━━━ RECORDS FOR THE TASK ━━━
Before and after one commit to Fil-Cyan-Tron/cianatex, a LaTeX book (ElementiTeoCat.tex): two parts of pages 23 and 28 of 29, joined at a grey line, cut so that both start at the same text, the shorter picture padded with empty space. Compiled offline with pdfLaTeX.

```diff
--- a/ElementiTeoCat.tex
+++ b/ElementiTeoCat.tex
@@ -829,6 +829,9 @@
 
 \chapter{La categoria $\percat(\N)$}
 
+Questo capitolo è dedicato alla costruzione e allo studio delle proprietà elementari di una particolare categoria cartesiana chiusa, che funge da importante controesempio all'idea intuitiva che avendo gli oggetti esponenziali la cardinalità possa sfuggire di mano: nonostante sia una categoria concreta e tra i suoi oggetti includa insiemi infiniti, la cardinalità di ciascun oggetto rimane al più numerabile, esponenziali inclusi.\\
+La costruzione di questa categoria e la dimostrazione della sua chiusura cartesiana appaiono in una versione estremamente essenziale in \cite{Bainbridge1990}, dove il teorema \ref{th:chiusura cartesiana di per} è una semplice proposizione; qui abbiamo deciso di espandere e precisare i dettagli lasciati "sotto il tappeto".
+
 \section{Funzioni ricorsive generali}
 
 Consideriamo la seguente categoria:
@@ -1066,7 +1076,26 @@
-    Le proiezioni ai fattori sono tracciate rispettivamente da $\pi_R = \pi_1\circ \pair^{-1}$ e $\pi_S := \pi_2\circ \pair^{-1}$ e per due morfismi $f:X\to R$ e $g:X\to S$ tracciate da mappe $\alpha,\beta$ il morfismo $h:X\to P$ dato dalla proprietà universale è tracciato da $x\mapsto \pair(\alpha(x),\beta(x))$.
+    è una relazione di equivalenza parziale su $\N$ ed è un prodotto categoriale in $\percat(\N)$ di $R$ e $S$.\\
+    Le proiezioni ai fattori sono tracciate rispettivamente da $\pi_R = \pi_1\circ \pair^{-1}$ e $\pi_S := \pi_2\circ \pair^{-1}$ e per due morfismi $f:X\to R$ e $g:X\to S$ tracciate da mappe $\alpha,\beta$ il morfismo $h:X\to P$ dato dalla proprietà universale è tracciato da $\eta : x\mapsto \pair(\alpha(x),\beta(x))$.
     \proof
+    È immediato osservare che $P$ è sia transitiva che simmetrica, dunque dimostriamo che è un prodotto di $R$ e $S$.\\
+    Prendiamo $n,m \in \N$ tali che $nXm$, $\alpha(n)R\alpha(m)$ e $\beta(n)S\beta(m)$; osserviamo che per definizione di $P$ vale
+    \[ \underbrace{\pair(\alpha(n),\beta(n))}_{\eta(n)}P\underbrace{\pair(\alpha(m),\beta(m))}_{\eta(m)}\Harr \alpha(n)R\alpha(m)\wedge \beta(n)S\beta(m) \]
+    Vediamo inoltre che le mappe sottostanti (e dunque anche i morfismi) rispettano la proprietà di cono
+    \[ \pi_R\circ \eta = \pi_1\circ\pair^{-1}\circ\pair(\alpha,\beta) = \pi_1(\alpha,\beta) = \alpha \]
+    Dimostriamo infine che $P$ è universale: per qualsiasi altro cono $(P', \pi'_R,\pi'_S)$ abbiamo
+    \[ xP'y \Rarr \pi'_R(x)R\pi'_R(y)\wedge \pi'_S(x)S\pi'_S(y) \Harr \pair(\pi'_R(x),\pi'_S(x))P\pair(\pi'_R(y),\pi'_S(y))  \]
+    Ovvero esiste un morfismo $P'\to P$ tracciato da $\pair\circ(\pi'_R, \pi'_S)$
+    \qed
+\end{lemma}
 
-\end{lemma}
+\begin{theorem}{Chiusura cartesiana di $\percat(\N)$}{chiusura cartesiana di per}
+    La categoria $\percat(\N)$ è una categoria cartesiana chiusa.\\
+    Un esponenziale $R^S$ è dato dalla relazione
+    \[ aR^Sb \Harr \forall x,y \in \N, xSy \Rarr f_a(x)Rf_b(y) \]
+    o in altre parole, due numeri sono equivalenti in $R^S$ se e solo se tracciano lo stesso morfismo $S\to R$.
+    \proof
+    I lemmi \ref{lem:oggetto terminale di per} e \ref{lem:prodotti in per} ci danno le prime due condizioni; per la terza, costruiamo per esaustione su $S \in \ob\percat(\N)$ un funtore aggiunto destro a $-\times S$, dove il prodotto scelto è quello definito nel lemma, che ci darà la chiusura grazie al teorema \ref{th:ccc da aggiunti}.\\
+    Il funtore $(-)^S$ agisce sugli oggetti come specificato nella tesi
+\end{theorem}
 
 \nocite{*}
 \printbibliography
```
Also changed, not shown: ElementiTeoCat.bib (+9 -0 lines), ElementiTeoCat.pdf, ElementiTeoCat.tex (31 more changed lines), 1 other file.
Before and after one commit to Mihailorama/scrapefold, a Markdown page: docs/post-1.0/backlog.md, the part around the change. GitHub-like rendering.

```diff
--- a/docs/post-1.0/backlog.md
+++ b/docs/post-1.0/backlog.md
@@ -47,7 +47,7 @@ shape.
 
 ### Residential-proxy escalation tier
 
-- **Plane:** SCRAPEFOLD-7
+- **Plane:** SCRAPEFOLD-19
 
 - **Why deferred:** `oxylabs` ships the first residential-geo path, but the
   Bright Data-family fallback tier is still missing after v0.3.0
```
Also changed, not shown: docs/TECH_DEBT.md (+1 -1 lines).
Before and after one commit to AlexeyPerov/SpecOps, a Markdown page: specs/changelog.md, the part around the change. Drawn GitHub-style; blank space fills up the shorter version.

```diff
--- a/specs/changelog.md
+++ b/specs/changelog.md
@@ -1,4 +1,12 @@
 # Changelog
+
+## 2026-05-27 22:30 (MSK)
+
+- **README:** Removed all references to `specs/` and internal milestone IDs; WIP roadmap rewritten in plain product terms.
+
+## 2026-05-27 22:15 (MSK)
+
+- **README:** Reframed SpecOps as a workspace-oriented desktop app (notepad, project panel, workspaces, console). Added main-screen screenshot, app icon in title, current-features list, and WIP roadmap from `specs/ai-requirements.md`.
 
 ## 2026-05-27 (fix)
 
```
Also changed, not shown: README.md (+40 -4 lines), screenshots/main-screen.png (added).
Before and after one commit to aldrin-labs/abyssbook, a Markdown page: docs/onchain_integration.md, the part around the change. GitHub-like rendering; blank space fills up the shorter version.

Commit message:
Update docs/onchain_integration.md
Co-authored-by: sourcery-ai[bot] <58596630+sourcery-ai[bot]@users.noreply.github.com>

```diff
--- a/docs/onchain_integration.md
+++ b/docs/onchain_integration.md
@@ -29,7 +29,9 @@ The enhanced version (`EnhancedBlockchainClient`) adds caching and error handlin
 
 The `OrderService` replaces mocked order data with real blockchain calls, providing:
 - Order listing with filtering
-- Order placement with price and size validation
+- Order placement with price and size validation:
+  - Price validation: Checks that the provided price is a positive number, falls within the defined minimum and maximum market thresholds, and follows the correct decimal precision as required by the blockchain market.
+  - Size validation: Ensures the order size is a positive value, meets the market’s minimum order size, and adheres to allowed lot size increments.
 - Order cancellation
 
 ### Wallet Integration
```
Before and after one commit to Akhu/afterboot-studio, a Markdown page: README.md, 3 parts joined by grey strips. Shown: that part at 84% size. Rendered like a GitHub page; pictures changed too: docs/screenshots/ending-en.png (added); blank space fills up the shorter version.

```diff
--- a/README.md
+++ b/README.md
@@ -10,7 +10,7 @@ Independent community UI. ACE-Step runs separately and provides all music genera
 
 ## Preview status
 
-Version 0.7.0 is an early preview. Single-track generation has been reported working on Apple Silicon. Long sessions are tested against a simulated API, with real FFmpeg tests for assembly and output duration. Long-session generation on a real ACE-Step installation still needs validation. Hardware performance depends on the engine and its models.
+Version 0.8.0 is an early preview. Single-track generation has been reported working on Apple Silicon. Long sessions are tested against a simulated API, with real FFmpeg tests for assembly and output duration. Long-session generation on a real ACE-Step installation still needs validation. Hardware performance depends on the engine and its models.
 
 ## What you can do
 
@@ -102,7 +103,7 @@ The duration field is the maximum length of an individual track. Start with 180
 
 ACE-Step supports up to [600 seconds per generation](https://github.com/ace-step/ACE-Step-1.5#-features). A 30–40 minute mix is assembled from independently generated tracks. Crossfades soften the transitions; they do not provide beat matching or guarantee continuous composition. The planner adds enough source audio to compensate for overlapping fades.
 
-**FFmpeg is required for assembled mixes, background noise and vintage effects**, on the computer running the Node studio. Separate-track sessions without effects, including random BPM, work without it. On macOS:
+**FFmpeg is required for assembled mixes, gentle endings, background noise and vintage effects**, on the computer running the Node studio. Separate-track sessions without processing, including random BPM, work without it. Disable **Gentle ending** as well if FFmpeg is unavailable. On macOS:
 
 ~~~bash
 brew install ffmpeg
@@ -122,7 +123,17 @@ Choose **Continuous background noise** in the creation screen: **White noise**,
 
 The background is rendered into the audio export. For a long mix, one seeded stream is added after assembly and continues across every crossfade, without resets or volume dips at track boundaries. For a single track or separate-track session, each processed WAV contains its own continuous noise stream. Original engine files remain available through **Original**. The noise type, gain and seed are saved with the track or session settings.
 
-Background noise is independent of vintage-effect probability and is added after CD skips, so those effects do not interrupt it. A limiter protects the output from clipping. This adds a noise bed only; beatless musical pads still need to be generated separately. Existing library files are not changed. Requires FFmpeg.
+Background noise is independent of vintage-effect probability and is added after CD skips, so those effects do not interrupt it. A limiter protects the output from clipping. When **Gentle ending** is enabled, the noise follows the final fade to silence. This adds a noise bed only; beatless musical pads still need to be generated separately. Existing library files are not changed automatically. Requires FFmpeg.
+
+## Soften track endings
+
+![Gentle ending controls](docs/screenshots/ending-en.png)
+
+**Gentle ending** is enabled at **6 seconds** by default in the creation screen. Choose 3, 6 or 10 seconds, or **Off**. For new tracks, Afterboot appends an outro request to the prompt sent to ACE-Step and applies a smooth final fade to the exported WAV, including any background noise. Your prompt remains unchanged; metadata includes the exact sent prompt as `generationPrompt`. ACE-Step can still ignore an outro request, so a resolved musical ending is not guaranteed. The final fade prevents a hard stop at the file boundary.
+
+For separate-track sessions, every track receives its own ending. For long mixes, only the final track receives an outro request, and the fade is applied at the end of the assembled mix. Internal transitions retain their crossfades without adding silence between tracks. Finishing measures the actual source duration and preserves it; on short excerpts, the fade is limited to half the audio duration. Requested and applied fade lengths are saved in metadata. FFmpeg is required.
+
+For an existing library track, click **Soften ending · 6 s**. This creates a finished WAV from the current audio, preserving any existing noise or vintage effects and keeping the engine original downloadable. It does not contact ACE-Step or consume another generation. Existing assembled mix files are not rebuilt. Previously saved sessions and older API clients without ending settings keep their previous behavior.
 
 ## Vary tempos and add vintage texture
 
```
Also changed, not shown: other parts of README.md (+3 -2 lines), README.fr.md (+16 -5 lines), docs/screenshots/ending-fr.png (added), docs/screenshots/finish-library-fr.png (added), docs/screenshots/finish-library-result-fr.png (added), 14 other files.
━━━
> **TASK DIRECTIONS**:
Out of the entries, report each line that contains the word "Also".

> **OUTPUT**:
Also changed, not shown: ElementiTeoCat.bib (+9 -0 lines), ElementiTeoCat.pdf, ElementiTeoCat.tex (31 more changed lines), 1 other file.
Also changed, not shown: docs/TECH_DEBT.md (+1 -1 lines).
Also changed, not shown: README.md (+40 -4 lines), screenshots/main-screen.png (added).
Also changed, not shown: other parts of README.md (+3 -2 lines), README.fr.md (+16 -5 lines), docs/screenshots/ending-fr.png (added), docs/screenshots/finish-library-fr.png (added), docs/screenshots/finish-library-result-fr.png (added), 14 other files.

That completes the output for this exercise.